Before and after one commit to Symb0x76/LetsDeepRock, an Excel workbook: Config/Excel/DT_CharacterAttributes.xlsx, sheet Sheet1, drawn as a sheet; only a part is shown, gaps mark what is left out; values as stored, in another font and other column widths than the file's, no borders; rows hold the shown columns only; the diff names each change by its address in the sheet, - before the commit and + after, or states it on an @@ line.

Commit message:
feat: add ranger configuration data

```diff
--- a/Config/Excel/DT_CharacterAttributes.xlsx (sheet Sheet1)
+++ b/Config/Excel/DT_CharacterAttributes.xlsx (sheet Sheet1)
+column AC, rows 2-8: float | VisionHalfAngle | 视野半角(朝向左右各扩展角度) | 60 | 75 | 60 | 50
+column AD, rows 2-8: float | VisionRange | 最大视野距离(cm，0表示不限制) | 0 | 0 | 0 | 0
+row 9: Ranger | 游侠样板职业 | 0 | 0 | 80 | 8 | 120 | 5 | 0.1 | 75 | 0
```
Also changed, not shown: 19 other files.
================
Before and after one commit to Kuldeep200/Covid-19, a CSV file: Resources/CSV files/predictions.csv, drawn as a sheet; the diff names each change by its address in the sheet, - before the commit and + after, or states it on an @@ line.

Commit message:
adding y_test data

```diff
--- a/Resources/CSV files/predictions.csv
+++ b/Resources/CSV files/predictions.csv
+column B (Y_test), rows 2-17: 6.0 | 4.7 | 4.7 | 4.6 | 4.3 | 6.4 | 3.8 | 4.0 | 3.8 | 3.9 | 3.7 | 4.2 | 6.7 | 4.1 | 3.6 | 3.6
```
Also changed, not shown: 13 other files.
================
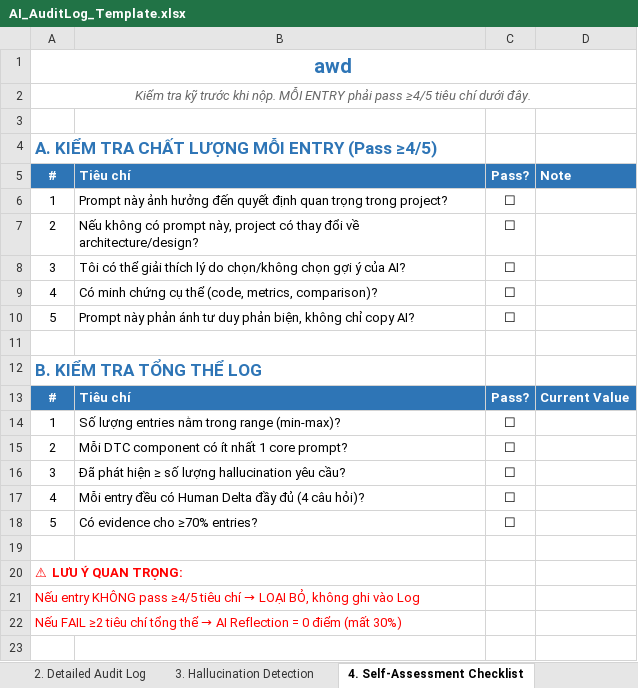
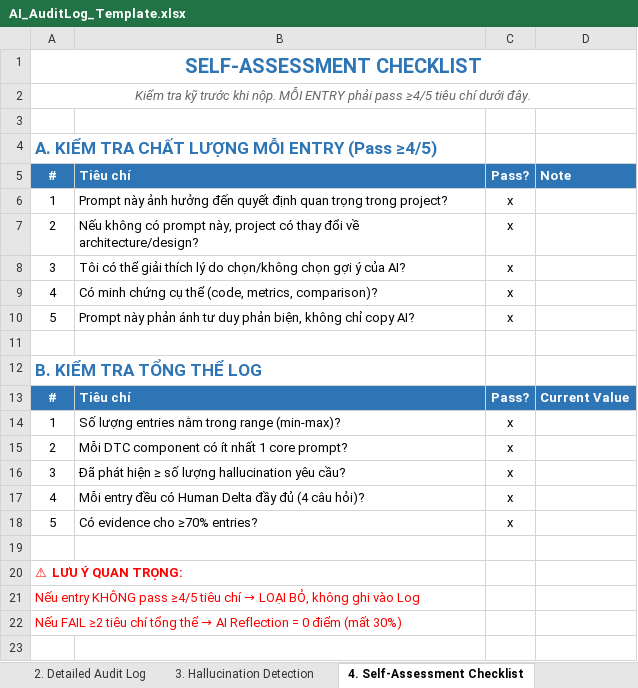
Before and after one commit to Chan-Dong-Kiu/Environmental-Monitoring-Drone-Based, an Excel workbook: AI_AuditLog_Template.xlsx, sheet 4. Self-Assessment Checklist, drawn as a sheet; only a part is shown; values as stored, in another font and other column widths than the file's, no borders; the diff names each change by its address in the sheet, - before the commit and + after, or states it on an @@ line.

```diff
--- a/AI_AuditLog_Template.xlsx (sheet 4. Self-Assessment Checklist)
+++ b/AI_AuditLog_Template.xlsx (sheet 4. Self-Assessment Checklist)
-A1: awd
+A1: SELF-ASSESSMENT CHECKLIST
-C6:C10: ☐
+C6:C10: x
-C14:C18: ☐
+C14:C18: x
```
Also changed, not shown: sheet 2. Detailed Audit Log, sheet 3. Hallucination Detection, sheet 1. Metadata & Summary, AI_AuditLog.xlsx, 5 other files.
================
◆ To do ◆
Give again exactly, and only, the lines above starting at the one with "Before and after one commit to Symb0x76/LetsDeepRock, an" and ending at the one with "Also changed, not shown: 19 other files.".

◆ Task output ◆
Before and after one commit to Symb0x76/LetsDeepRock, an Excel workbook: Config/Excel/DT_CharacterAttributes.xlsx, sheet Sheet1, drawn as a sheet; only a part is shown, gaps mark what is left out; values as stored, in another font and other column widths than the file's, no borders; rows hold the shown columns only; the diff names each change by its address in the sheet, - before the commit and + after, or states it on an @@ line.

Commit message:
feat: add ranger configuration data

```diff
--- a/Config/Excel/DT_CharacterAttributes.xlsx (sheet Sheet1)
+++ b/Config/Excel/DT_CharacterAttributes.xlsx (sheet Sheet1)
+column AC, rows 2-8: float | VisionHalfAngle | 视野半角(朝向左右各扩展角度) | 60 | 75 | 60 | 50
+column AD, rows 2-8: float | VisionRange | 最大视野距离(cm，0表示不限制) | 0 | 0 | 0 | 0
+row 9: Ranger | 游侠样板职业 | 0 | 0 | 80 | 8 | 120 | 5 | 0.1 | 75 | 0
```
Also changed, not shown: 19 other files.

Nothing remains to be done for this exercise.